## AIM OF THE EXERCISE
Every entry that follows must be written out exactly, apart from its pictures.

Before and after images:
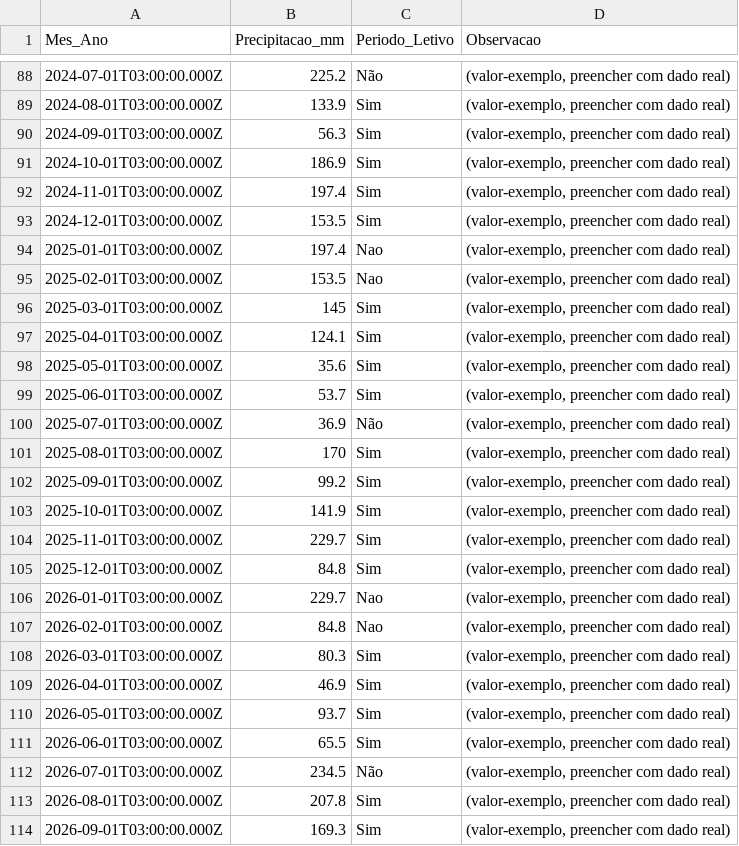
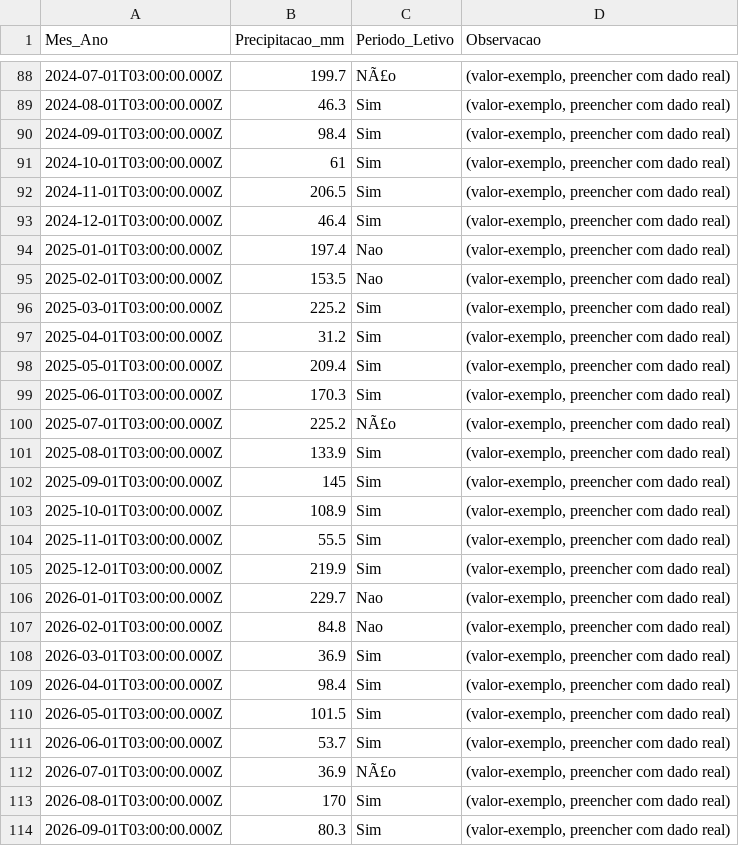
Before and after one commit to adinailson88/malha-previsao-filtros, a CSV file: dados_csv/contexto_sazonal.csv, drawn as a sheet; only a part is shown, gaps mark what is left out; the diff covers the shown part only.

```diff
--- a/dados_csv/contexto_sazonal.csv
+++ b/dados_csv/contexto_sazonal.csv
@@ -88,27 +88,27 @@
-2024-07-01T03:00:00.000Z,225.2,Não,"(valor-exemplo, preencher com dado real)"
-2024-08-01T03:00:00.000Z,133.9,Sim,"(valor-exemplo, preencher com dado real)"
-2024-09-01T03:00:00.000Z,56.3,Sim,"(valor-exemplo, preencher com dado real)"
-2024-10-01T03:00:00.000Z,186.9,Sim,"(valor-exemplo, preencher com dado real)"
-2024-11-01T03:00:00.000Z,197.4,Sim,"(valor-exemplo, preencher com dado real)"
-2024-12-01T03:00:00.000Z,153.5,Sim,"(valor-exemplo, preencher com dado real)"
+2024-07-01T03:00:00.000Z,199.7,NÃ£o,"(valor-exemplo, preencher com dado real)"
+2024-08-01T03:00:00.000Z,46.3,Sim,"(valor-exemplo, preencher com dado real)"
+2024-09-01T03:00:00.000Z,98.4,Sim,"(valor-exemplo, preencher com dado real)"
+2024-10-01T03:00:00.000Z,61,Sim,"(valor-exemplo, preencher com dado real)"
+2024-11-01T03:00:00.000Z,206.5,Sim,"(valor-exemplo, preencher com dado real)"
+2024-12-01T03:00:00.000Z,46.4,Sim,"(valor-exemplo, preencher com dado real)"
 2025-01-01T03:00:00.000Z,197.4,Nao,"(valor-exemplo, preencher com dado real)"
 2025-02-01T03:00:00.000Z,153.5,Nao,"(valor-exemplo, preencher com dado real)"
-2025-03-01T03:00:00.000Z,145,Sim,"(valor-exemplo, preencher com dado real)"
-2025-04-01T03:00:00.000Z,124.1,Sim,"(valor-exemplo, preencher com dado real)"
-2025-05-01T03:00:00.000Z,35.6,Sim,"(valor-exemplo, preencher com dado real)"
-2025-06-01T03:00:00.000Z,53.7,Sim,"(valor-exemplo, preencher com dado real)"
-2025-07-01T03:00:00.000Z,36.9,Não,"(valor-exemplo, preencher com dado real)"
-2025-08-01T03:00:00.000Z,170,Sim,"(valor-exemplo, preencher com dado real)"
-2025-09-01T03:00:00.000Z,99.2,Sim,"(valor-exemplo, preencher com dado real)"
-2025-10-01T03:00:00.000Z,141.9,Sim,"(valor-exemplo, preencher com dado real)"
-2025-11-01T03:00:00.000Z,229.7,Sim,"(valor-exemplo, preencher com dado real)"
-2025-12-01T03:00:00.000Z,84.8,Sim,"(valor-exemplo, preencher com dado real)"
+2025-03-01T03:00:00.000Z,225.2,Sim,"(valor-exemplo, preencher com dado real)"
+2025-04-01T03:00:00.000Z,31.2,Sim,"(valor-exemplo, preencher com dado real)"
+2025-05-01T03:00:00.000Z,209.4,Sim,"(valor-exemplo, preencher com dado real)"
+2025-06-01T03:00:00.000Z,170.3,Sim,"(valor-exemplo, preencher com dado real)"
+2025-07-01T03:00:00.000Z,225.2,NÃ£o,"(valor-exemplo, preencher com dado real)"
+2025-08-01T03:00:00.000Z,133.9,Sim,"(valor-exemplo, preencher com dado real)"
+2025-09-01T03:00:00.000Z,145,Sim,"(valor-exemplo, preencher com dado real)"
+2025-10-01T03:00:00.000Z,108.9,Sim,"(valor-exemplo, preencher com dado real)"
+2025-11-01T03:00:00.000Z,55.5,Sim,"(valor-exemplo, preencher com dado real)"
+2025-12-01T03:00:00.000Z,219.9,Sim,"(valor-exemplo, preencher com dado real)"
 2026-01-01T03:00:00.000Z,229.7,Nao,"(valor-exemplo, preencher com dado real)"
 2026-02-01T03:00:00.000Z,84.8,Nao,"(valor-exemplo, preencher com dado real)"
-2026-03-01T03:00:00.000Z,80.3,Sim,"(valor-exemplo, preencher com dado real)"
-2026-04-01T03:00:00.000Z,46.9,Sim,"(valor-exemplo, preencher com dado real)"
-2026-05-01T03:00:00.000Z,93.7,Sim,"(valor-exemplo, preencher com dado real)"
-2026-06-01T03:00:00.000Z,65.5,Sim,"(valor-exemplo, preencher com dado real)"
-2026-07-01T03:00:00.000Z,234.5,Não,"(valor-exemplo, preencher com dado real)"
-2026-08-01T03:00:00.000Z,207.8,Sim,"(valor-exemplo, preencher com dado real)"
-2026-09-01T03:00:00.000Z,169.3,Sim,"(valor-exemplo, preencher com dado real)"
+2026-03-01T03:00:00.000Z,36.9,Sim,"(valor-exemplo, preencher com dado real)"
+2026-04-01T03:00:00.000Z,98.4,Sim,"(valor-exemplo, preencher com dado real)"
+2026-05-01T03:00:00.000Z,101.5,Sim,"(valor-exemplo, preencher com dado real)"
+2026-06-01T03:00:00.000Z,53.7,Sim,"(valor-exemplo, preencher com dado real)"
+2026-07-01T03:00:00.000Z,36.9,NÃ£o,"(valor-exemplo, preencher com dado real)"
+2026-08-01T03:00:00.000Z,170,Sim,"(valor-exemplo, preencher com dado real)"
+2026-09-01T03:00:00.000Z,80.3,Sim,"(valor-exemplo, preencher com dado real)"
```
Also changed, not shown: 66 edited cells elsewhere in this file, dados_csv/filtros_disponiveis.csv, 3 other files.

## OUTPUT FOR THIS EXERCISE
Before and after one commit to adinailson88/malha-previsao-filtros, a CSV file: dados_csv/contexto_sazonal.csv, drawn as a sheet; only a part is shown, gaps mark what is left out; the diff covers the shown part only.

```diff
--- a/dados_csv/contexto_sazonal.csv
+++ b/dados_csv/contexto_sazonal.csv
@@ -88,27 +88,27 @@
-2024-07-01T03:00:00.000Z,225.2,Não,"(valor-exemplo, preencher com dado real)"
-2024-08-01T03:00:00.000Z,133.9,Sim,"(valor-exemplo, preencher com dado real)"
-2024-09-01T03:00:00.000Z,56.3,Sim,"(valor-exemplo, preencher com dado real)"
-2024-10-01T03:00:00.000Z,186.9,Sim,"(valor-exemplo, preencher com dado real)"
-2024-11-01T03:00:00.000Z,197.4,Sim,"(valor-exemplo, preencher com dado real)"
-2024-12-01T03:00:00.000Z,153.5,Sim,"(valor-exemplo, preencher com dado real)"
+2024-07-01T03:00:00.000Z,199.7,NÃ£o,"(valor-exemplo, preencher com dado real)"
+2024-08-01T03:00:00.000Z,46.3,Sim,"(valor-exemplo, preencher com dado real)"
+2024-09-01T03:00:00.000Z,98.4,Sim,"(valor-exemplo, preencher com dado real)"
+2024-10-01T03:00:00.000Z,61,Sim,"(valor-exemplo, preencher com dado real)"
+2024-11-01T03:00:00.000Z,206.5,Sim,"(valor-exemplo, preencher com dado real)"
+2024-12-01T03:00:00.000Z,46.4,Sim,"(valor-exemplo, preencher com dado real)"
 2025-01-01T03:00:00.000Z,197.4,Nao,"(valor-exemplo, preencher com dado real)"
 2025-02-01T03:00:00.000Z,153.5,Nao,"(valor-exemplo, preencher com dado real)"
-2025-03-01T03:00:00.000Z,145,Sim,"(valor-exemplo, preencher com dado real)"
-2025-04-01T03:00:00.000Z,124.1,Sim,"(valor-exemplo, preencher com dado real)"
-2025-05-01T03:00:00.000Z,35.6,Sim,"(valor-exemplo, preencher com dado real)"
-2025-06-01T03:00:00.000Z,53.7,Sim,"(valor-exemplo, preencher com dado real)"
-2025-07-01T03:00:00.000Z,36.9,Não,"(valor-exemplo, preencher com dado real)"
-2025-08-01T03:00:00.000Z,170,Sim,"(valor-exemplo, preencher com dado real)"
-2025-09-01T03:00:00.000Z,99.2,Sim,"(valor-exemplo, preencher com dado real)"
-2025-10-01T03:00:00.000Z,141.9,Sim,"(valor-exemplo, preencher com dado real)"
-2025-11-01T03:00:00.000Z,229.7,Sim,"(valor-exemplo, preencher com dado real)"
-2025-12-01T03:00:00.000Z,84.8,Sim,"(valor-exemplo, preencher com dado real)"
+2025-03-01T03:00:00.000Z,225.2,Sim,"(valor-exemplo, preencher com dado real)"
+2025-04-01T03:00:00.000Z,31.2,Sim,"(valor-exemplo, preencher com dado real)"
+2025-05-01T03:00:00.000Z,209.4,Sim,"(valor-exemplo, preencher com dado real)"
+2025-06-01T03:00:00.000Z,170.3,Sim,"(valor-exemplo, preencher com dado real)"
+2025-07-01T03:00:00.000Z,225.2,NÃ£o,"(valor-exemplo, preencher com dado real)"
+2025-08-01T03:00:00.000Z,133.9,Sim,"(valor-exemplo, preencher com dado real)"
+2025-09-01T03:00:00.000Z,145,Sim,"(valor-exemplo, preencher com dado real)"
+2025-10-01T03:00:00.000Z,108.9,Sim,"(valor-exemplo, preencher com dado real)"
+2025-11-01T03:00:00.000Z,55.5,Sim,"(valor-exemplo, preencher com dado real)"
+2025-12-01T03:00:00.000Z,219.9,Sim,"(valor-exemplo, preencher com dado real)"
 2026-01-01T03:00:00.000Z,229.7,Nao,"(valor-exemplo, preencher com dado real)"
 2026-02-01T03:00:00.000Z,84.8,Nao,"(valor-exemplo, preencher com dado real)"
-2026-03-01T03:00:00.000Z,80.3,Sim,"(valor-exemplo, preencher com dado real)"
-2026-04-01T03:00:00.000Z,46.9,Sim,"(valor-exemplo, preencher com dado real)"
-2026-05-01T03:00:00.000Z,93.7,Sim,"(valor-exemplo, preencher com dado real)"
-2026-06-01T03:00:00.000Z,65.5,Sim,"(valor-exemplo, preencher com dado real)"
-2026-07-01T03:00:00.000Z,234.5,Não,"(valor-exemplo, preencher com dado real)"
-2026-08-01T03:00:00.000Z,207.8,Sim,"(valor-exemplo, preencher com dado real)"
-2026-09-01T03:00:00.000Z,169.3,Sim,"(valor-exemplo, preencher com dado real)"
+2026-03-01T03:00:00.000Z,36.9,Sim,"(valor-exemplo, preencher com dado real)"
+2026-04-01T03:00:00.000Z,98.4,Sim,"(valor-exemplo, preencher com dado real)"
+2026-05-01T03:00:00.000Z,101.5,Sim,"(valor-exemplo, preencher com dado real)"
+2026-06-01T03:00:00.000Z,53.7,Sim,"(valor-exemplo, preencher com dado real)"
+2026-07-01T03:00:00.000Z,36.9,NÃ£o,"(valor-exemplo, preencher com dado real)"
+2026-08-01T03:00:00.000Z,170,Sim,"(valor-exemplo, preencher com dado real)"
+2026-09-01T03:00:00.000Z,80.3,Sim,"(valor-exemplo, preencher com dado real)"
```
Also changed, not shown: 66 edited cells elsewhere in this file, dados_csv/filtros_disponiveis.csv, 3 other files.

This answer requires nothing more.